Ever heard of “Sarpy County Sundays” or “Bellevue Cupcakes”?
“Bellevue Cupcakes” happened last week in the Unicameral and it was a big deal. Kidding aside – just like no two days on the Legislative floor are alike, each business day is filled with different posters, people, and prepared food.
First, let’s talk posters. Any group can reserve the first floor rotunda for informational displays. So, if an organization is looking to offload some informational swag – the location next to the information desk is a prime spot. Educational posters and displays about everything from heart disease, human trafficking, and atheism can be found on display in a given week.
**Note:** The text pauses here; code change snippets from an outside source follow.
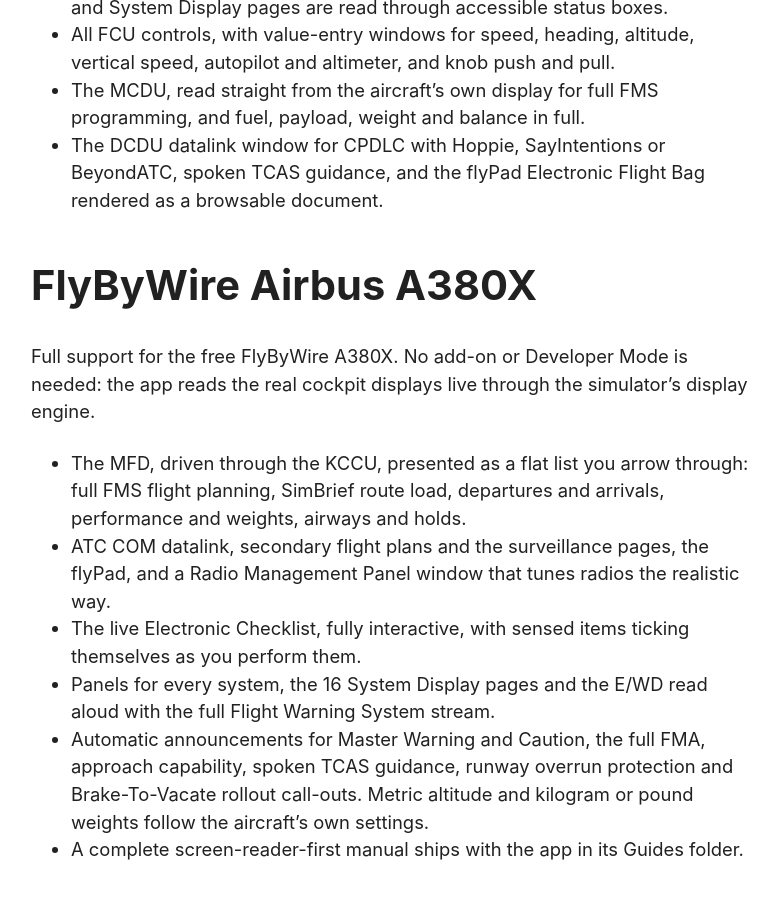
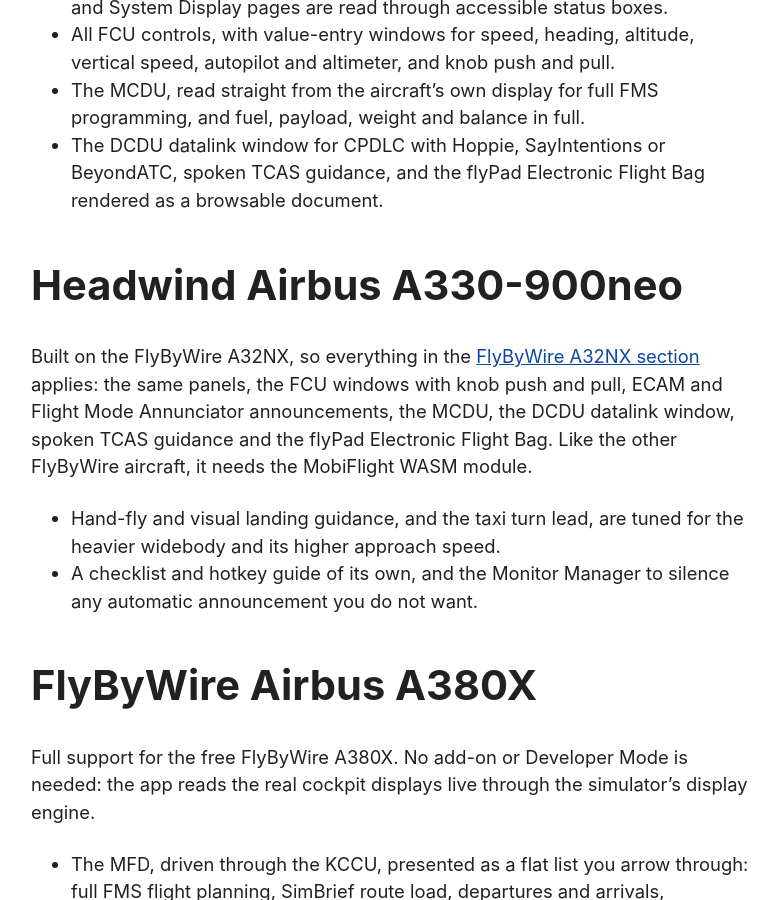
Before and after one commit to oasis1701/msfs-blind-assist-site, a Jekyll site: the page built from aircraft.md, in a window 1280 px wide and 900 px high, scrolled down 746 px. Shown: the whole window, without its empty margins (249-1027 px from the left). Built offline with Jekyll 4.4.1, drawn with Linux system fonts in a browser that asks for light colours.

Commit message:
Add the Headwind A330-900neo to the aircraft, home, download and FAQ pages
The app has supported the Headwind A330-900neo since v8.0.0 as a FlyByWire
A32NX fork. The site now lists it, points to the A32NX section for the
shared features, and names it among the aircraft that need MobiFlight.

Co-Authored-By: Claude Fable 5.1 <noreply@anthropic.com>

```diff
--- a/aircraft.md
+++ b/aircraft.md
@@ -12,6 +12,13 @@ Full support for the free FlyByWire A32NX.
 - All FCU controls, with value-entry windows for speed, heading, altitude, vertical speed, autopilot and altimeter, and knob push and pull.
 - The MCDU, read straight from the aircraft's own display for full FMS programming, and fuel, payload, weight and balance in full.
 - The DCDU datalink window for CPDLC with Hoppie, SayIntentions or BeyondATC, spoken TCAS guidance, and the flyPad Electronic Flight Bag rendered as a browsable document.
+
+## Headwind Airbus A330-900neo
+
+Built on the FlyByWire A32NX, so everything in the [FlyByWire A32NX section](#flybywire-airbus-a320neo-a32nx) applies: the same panels, the FCU windows with knob push and pull, ECAM and Flight Mode Annunciator announcements, the MCDU, the DCDU datalink window, spoken TCAS guidance and the flyPad Electronic Flight Bag. Like the other FlyByWire aircraft, it needs the MobiFlight WASM module.
+
+- Hand-fly and visual landing guidance, and the taxi turn lead, are tuned for the heavier widebody and its higher approach speed.
+- A checklist and hotkey guide of its own, and the Monitor Manager to silence any automatic announcement you do not want.
 
 ## FlyByWire Airbus A380X
 
```
Also changed, not shown: download.md (+1 -1 lines), faq.md (+1 -1 lines), index.md (+1 -1 lines).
Some displays are more advanced and some are just your variety science project poster board quality.
For more direct advocacy – lobby days are often connected to specific bills. A lot goes into the organizing of T-shirts, buttons, and ensuring turn-out. Whether the group is “pulling senators off of the floor” or sitting in the balcony in force watching floor debate, the goal is visibility. Sometimes it doesn’t work out as planned. Alas, a lobby day isn’t the only way…
Planning to host an educational breakfast or lunch with senators and staff in the Capitol? Great, that is a good way to connect – dare I say the best way – since off campus events are generally less attended because of the time constraints during session. A room can be reserved with the Clerk’s office. However, a senator/their staff must submit the room reservation request on your behalf. There are only two rooms available for food…let me repeat – TWO ROOMS – and they are a hot commodity and often booked well in advance. Don’t dismay though, sometimes you can get lucky with a last minute request.
Informational displays, lobby days, and breakfast/lunches are part of the machinery of session, but that doesn’t diminish their individual impact. The point is, if a senator or their staff casually walks by your “food room” over lunch (that room you reserved 2 months ago and for which you diligently collected RSVP’s) and can’t stay the whole time, try not to put too much weight into it. Sometimes that senator who stopped by for 10 minutes took time away from a meeting because they felt like your group or issue was important. And sometimes, the person who sits politely the entire event and listens to your presentation is just simply excited that you ordered pizza instead of sandwiches.
On the same note, if your informational display has been up for days and no one has called you, don’t be discouraged. Every person who walks through the building has seen it and you can bet it made an impact on at least one person – maybe the right person.